%%

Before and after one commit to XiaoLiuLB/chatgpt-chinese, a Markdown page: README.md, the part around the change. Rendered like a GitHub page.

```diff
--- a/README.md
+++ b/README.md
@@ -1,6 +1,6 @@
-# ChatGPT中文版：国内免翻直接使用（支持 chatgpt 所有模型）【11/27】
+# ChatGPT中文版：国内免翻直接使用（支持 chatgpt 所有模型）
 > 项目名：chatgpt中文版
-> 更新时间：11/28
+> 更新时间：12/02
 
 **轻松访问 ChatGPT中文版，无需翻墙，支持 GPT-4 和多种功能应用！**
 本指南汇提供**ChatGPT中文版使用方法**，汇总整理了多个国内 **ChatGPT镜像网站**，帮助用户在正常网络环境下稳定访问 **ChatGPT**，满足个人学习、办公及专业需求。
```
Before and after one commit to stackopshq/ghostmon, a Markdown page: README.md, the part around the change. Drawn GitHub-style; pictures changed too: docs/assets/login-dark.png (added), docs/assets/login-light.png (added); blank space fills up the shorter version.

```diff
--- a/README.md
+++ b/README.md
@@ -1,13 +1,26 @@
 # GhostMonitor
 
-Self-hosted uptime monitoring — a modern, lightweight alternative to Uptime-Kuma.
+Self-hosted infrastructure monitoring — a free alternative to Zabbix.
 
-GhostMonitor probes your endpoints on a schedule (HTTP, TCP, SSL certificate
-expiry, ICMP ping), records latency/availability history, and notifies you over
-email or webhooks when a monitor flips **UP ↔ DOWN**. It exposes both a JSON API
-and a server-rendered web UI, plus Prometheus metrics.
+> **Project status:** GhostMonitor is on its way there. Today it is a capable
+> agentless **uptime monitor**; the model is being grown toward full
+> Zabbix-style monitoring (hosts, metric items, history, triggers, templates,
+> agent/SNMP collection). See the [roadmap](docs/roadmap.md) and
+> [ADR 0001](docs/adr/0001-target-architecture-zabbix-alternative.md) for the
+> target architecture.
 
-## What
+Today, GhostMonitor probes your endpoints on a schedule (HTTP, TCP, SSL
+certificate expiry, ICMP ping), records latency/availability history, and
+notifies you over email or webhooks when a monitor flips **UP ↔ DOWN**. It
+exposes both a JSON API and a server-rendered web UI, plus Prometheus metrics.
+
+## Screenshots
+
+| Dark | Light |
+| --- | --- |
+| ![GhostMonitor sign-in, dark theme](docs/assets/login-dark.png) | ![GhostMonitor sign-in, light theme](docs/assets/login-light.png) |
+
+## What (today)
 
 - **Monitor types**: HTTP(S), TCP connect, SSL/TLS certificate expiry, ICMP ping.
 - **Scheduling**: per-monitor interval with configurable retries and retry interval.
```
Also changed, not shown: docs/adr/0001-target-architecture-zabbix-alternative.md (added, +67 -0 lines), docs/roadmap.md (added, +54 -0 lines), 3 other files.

%%

**Work request:**
What lines above contain the word "alternative"? Please copy each one.

**Response:**
-Self-hosted uptime monitoring — a modern, lightweight alternative to Uptime-Kuma.
+Self-hosted infrastructure monitoring — a free alternative to Zabbix.
+> [ADR 0001](docs/adr/0001-target-architecture-zabbix-alternative.md) for the
Also changed, not shown: docs/adr/0001-target-architecture-zabbix-alternative.md (added, +67 -0 lines), docs/roadmap.md (added, +54 -0 lines), 3 other files.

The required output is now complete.